(Task description) Of the entries that follow, how many lines hold the string "print"? Write the number and nothing more.
• • •
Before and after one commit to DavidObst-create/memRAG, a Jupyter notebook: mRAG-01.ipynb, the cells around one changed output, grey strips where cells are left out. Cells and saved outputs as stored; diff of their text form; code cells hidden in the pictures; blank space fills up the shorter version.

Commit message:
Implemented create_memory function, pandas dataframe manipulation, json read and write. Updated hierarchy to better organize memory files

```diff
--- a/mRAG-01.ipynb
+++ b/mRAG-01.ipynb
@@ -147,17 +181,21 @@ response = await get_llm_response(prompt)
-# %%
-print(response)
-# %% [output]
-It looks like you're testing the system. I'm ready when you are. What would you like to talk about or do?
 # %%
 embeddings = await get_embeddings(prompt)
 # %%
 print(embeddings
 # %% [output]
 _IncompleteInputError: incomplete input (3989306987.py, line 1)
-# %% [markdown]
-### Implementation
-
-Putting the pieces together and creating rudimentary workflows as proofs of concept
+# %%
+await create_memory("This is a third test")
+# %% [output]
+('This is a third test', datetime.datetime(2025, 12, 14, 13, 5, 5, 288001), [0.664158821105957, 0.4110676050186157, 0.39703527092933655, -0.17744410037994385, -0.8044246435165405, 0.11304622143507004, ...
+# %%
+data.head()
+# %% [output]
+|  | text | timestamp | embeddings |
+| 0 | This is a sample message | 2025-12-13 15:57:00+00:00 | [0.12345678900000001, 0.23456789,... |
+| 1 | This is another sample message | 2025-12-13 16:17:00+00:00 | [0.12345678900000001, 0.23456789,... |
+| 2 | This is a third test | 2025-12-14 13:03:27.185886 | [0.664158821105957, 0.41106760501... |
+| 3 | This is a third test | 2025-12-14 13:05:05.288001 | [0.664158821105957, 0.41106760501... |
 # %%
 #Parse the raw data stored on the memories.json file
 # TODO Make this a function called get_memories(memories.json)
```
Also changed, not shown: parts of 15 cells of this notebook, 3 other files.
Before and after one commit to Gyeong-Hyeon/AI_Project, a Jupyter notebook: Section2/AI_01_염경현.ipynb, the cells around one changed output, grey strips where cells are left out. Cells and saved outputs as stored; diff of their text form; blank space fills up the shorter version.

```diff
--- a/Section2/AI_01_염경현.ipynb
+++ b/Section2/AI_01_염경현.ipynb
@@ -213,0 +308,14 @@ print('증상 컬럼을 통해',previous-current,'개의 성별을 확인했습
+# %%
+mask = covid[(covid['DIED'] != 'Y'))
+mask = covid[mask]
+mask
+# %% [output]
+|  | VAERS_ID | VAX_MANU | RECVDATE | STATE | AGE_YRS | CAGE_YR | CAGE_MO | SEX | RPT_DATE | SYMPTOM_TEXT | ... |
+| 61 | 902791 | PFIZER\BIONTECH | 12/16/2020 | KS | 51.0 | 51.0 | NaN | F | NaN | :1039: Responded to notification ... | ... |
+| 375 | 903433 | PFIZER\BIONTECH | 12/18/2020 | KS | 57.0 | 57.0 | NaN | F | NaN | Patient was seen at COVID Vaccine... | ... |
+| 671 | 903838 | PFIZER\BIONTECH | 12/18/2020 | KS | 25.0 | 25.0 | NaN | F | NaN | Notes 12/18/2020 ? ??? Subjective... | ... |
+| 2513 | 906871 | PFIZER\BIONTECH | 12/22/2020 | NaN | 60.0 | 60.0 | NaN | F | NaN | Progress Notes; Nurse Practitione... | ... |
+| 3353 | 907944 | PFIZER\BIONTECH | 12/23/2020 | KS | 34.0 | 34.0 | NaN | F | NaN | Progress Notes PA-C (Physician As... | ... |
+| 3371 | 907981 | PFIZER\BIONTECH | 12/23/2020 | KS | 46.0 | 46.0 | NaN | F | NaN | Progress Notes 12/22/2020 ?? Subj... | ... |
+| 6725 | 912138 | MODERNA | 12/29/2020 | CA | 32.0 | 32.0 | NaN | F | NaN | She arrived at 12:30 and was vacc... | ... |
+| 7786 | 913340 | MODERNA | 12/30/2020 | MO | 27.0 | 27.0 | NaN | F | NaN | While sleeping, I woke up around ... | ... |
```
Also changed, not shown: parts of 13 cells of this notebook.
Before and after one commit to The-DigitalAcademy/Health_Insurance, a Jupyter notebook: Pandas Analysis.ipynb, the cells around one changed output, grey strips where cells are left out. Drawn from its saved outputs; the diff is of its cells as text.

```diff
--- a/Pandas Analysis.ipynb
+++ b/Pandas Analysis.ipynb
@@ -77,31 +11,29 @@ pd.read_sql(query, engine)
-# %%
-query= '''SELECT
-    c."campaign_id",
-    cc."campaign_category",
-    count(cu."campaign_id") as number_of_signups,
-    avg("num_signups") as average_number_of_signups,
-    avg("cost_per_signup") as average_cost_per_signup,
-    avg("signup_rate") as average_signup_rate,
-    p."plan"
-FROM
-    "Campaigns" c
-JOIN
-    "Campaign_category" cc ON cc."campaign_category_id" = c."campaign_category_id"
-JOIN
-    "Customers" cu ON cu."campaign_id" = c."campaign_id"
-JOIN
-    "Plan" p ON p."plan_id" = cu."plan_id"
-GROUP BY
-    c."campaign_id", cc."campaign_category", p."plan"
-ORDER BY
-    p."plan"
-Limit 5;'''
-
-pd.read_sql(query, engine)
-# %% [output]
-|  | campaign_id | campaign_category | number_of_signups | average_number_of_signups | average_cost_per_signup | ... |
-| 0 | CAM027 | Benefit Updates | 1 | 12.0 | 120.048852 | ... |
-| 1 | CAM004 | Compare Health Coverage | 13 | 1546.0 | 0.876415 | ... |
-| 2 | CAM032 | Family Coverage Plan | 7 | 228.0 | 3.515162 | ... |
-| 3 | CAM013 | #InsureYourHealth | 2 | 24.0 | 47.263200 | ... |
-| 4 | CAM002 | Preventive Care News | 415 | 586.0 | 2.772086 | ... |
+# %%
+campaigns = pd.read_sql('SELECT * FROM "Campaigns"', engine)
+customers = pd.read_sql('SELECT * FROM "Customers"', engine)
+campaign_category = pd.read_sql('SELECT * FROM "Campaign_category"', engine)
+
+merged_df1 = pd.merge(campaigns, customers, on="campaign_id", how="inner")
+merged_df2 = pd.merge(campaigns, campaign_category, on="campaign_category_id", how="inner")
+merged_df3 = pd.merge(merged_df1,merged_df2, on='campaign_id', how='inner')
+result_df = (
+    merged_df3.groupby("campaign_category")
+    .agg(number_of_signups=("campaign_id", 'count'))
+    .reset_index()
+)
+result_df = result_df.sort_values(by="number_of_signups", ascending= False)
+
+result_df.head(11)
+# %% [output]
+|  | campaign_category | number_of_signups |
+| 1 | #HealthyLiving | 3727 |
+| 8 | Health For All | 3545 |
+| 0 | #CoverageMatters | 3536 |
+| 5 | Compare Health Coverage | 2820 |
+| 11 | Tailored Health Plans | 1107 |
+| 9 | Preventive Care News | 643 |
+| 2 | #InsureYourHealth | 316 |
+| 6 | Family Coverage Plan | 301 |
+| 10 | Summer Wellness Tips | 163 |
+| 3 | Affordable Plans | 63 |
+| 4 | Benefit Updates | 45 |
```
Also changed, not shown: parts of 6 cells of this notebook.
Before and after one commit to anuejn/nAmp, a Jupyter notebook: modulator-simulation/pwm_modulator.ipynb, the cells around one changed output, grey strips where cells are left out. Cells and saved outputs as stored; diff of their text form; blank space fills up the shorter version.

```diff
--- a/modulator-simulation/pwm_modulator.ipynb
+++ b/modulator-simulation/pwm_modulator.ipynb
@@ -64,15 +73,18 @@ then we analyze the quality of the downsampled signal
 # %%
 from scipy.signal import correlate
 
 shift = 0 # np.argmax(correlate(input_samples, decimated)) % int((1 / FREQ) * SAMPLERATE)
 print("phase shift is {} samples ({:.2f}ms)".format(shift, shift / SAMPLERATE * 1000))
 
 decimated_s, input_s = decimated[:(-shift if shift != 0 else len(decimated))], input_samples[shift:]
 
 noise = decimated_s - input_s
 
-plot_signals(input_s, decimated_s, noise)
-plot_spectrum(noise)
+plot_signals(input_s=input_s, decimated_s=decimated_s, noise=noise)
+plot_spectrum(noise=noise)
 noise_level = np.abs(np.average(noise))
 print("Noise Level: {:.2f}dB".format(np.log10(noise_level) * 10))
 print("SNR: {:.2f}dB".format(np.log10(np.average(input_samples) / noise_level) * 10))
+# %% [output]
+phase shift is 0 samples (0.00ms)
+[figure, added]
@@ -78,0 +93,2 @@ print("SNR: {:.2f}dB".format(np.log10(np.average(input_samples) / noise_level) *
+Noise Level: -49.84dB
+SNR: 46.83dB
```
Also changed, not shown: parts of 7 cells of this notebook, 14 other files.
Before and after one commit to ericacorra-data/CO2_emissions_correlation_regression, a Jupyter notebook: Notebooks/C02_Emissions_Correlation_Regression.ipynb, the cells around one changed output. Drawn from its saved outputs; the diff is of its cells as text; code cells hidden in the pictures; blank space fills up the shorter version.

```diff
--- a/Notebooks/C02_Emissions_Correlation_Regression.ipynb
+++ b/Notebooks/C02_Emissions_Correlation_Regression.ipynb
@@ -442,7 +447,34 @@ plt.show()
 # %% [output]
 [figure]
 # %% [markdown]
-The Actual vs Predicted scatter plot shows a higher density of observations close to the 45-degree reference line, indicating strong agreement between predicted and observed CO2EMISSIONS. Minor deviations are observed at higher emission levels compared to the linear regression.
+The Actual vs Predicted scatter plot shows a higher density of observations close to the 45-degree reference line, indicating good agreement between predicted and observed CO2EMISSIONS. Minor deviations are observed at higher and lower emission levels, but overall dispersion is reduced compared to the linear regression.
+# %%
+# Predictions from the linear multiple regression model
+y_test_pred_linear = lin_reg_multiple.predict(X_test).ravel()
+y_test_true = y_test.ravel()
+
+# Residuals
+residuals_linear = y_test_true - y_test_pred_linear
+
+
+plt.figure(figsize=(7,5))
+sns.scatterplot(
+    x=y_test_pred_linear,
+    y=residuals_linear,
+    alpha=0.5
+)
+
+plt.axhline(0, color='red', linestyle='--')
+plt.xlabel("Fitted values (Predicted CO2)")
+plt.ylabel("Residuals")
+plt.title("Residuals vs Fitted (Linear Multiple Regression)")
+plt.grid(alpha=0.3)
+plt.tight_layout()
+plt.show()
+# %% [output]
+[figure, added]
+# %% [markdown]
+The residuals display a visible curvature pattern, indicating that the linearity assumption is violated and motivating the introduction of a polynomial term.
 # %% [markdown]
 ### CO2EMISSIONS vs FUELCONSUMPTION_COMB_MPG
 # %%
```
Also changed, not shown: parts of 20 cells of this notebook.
• • •
(Answer for the task) 7